■ PROBLEM TO SOLVE ■
For every line in the records below that contains the word "síntesis", add one to a count, and report only that count.
——————
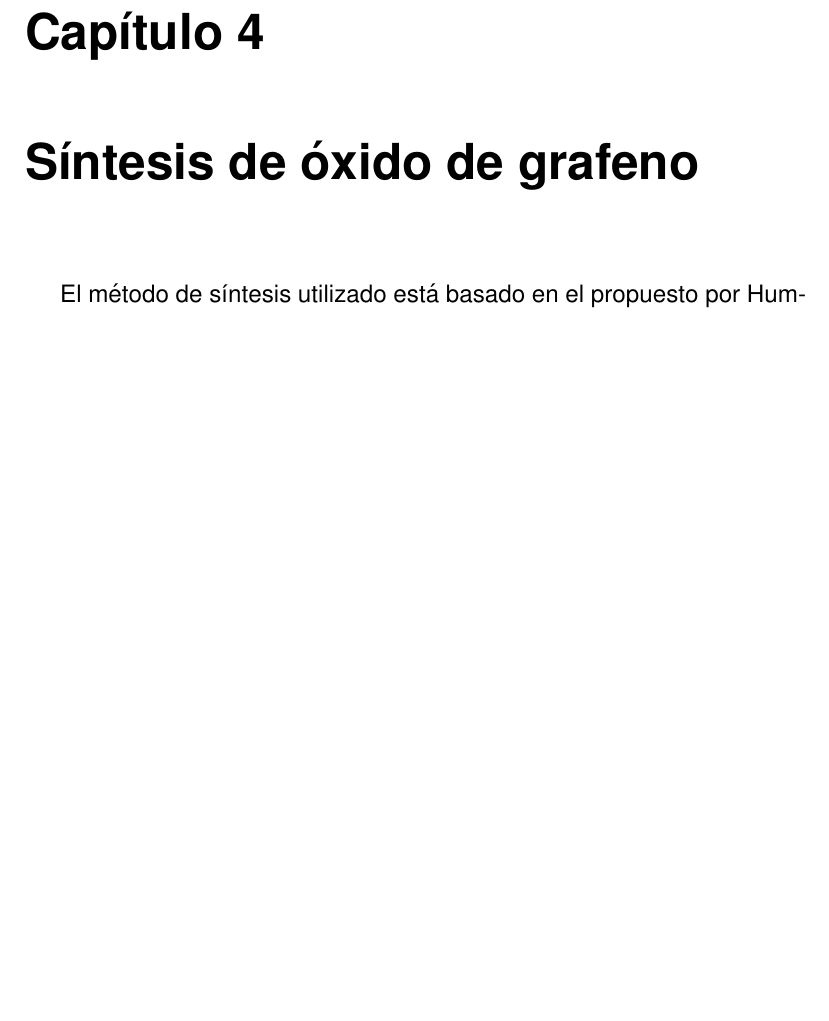
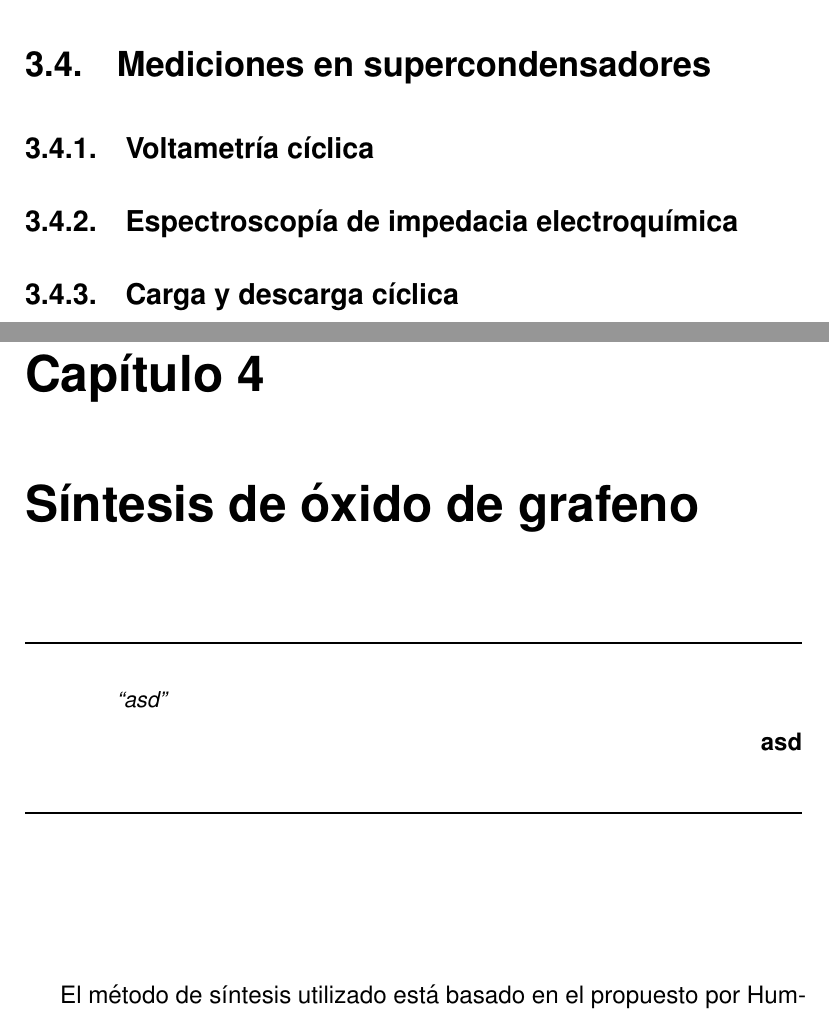
Before and after one commit to CarlosJEugenio/Tesis, a LaTeX thesis (Tesis.tex, which reads GO_sintesis.tex, supercondensadores.tex): part of page 24 of 33 before the commit and two parts of pages 21 and 24 of 34 after it, the two joined at a grey line, cut at the place of the change, the shorter picture padded with empty space. Compiled offline with pdfLaTeX.

Commit message:
worked on sections

```diff
--- a/GO_sintesis.tex
+++ b/GO_sintesis.tex
@@ -1,3 +1,16 @@
+%%Chapter{Sintesis de óxido de grafeno}
+\noindent
+\rule{\linewidth}{1 pt}
+\begin{flushright}
+	\begin{quotation}
+		\small{
+			\textit{``asd''}}
+	\end{quotation}
+	\bf{asd}
+\end{flushright}
+\noindent
+\rule{\linewidth}{1 pt}\\
+\vfill
 El método de síntesis utilizado está basado en el propuesto por Hummers \cite{Hummers1958}, y es descrito en \cite{Abdolhosseinzadeh2015}.
 \section{Procedimiento experimental}
 En una síntesis normal 3g de grafito en polvo (Sigma-Aldrich >99\%) o en hojuelas (Superior Graphite >80\%),
--- a/supercondensadores.tex
+++ b/supercondensadores.tex
@@ -73,4 +73,10 @@ La gran densidad de energía de un supercondensador tiene que surgir de algún m
 	\caption{Esquema de un supercondensador mostrando una doble capa electrónica de Helmholtz en cada electrodo.}
 	\label{fig:edlc}
 \end{figure}
-\subsection{Pseudocapacitancia}
+\subsection{Pseudocapacitancia\index{pseudocapacitancia}}
+
+
+\section{Mediciones en supercondensadores}
+\subsection{Voltametría cíclica}
+\subsection{Espectroscopía de impedacia electroquímica}
+\subsection{Carga y descarga cíclica}
```
Also changed, not shown: Tesis.ind, Tesis.pdf, supercondensadores.tex (12 more changed lines), 12 other files.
——————
■ SOLVED PROBLEM ■
2